Robinson Crusoe is a film about a man named Robinson Crusoe, shipwrecked and alone on a remote island to face the rigors of survival with nature. He remains alone until the first full-moon when a band of head hunting natives from another island arrive for a ritual. When Crusoe goes to investigate, he finds the natives about to sacrifice one of their own people. Crusoe saves the native. After the head hunters leave the island, Crusoe and Friday, as he is later known, eventually become friends and together they devise a system of survival.
- Starring: Pierce Brosnan, William Takaku and Lysette Anthony
- Director(s): Rod Hardy
- Producer(s): RHI Entertainment
- Screenwriter(s): Christopher Lofton
- Distributor: Miramax Films
- Animal Coordinator: Unknown
- Release Date: Monday, May 20, 1996
Featured Animal Action

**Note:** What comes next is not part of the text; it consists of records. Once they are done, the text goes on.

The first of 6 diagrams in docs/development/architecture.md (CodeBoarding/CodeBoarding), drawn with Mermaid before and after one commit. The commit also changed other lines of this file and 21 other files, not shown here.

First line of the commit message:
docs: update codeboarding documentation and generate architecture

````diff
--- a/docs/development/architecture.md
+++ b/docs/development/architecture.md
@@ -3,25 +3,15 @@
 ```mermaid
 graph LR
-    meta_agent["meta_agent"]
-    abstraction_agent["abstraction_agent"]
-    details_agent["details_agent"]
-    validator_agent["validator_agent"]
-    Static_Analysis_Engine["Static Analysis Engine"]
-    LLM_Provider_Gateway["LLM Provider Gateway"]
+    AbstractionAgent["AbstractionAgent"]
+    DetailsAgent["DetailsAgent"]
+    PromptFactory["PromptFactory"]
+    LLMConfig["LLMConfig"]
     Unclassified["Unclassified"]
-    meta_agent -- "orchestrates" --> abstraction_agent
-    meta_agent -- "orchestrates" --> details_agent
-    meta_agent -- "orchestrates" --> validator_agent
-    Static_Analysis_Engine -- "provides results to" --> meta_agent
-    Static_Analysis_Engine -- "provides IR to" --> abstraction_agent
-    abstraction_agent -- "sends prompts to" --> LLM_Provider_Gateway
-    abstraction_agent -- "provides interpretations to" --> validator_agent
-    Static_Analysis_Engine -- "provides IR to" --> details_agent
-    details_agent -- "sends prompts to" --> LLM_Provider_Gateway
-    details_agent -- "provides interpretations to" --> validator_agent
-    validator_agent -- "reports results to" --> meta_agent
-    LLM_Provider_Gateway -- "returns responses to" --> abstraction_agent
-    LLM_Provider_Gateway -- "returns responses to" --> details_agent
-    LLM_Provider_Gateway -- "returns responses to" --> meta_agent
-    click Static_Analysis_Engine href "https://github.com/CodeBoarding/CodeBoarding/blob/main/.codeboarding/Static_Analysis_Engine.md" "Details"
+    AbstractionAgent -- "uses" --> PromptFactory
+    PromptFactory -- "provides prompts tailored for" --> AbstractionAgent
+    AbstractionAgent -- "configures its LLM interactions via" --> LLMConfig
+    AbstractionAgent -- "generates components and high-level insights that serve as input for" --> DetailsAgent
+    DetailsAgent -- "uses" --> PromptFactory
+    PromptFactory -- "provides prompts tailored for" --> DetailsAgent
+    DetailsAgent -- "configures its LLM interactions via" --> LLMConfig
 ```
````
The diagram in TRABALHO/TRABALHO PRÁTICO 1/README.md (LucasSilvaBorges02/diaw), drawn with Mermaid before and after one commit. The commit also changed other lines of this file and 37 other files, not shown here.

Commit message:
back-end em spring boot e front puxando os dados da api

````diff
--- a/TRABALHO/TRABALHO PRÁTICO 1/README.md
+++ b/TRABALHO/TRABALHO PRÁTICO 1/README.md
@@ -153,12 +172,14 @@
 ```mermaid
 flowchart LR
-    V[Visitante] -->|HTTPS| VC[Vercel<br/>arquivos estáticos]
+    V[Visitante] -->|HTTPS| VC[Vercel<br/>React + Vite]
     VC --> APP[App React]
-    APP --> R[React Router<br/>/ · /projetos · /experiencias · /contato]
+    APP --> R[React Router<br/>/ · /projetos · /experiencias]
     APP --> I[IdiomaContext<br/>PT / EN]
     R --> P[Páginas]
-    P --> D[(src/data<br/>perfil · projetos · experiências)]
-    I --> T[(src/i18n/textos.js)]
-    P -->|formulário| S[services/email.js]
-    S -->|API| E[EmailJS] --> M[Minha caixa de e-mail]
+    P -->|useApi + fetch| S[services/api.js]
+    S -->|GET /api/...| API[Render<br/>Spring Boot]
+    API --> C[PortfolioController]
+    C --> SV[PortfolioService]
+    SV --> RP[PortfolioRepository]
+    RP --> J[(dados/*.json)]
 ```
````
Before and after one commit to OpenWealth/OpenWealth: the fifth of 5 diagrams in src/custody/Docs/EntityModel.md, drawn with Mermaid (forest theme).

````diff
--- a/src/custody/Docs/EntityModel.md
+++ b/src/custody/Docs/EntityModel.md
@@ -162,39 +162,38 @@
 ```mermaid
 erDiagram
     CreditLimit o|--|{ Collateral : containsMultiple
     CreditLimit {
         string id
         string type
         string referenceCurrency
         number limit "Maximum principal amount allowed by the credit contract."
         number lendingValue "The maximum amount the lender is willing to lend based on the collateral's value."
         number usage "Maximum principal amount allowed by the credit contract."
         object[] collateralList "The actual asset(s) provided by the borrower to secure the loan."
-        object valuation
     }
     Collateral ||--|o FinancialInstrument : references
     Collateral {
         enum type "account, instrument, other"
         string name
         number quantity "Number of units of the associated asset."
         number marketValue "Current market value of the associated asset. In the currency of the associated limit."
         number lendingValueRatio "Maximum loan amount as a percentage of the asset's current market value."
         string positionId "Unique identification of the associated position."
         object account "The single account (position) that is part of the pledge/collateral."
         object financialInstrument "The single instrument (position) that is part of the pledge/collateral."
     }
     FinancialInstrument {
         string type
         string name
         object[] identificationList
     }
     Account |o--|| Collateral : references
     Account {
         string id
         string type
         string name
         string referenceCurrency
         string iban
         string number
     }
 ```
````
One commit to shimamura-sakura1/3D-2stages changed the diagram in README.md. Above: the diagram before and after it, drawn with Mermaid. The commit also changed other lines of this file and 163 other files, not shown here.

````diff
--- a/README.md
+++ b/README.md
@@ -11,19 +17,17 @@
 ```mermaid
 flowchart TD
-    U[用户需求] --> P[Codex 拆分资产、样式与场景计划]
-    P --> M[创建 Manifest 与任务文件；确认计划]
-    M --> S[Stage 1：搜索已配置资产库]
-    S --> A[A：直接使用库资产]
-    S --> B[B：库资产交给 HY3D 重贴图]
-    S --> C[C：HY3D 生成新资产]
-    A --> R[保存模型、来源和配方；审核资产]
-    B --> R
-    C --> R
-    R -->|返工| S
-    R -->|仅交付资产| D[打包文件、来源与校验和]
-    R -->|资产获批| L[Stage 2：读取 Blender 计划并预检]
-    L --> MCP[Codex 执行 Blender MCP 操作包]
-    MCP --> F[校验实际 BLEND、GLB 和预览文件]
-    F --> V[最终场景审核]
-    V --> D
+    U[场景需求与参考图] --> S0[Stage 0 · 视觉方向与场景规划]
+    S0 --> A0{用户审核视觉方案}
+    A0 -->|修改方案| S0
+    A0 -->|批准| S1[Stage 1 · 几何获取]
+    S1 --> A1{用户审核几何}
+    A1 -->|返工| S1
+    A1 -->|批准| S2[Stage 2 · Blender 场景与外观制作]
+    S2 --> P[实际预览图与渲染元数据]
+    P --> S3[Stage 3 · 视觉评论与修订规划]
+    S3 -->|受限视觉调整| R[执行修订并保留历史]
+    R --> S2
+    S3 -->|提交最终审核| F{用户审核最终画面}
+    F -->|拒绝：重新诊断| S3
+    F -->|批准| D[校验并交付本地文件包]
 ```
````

In the beginning of the film, carriage horses are seen in the background at a site where a duel is going to take place. Later, Crusoe is shipwrecked and when he goes back to the sinking ship he finds a small dog and rescues him. Crusoe is seen hoisting the dog over the side of the boat to safety. The dog is seen throughout the film with Crusoe on the island. He is seen running on the beach, sitting on various articles, barking, and chasing his own tail. The trainer placed the dog on his mark and cued him with verbal and hand commands. In one scene the dog chases a lit fuse as it travels towards a keg of gun powder. An explosion is heard and then Crusoe and Friday are seen having a funeral for the dog. This scene was shot in cuts. The dog is not seen during the actual explosion. Again the trainer placed the dog on his mark and cued him from point A to B. There is a scene during a storm where Crusoe is seen gathering three goats together and putting them in the shelter. The goats are seen being pulled by their horns and one being carried by the actor. After the storm, a goat is seen lying under a tree branch, supposedly dead. The trainer merely placed the goats on their mark and the actor picked them up carrying them from A to B. A fake goat and prop blood were used for the scene of the deceased goat. Other animal action consists of a tropical bird seen in the background on a perch in the shelter, on a table, on a pole, and on Crusoe's hand. Robinson Crusoe was a Foreign Production filmed in Papua, New Guinea and Scotland. American Humane was not on set to monitor the animal action. After screening the film and speaking with the trainer.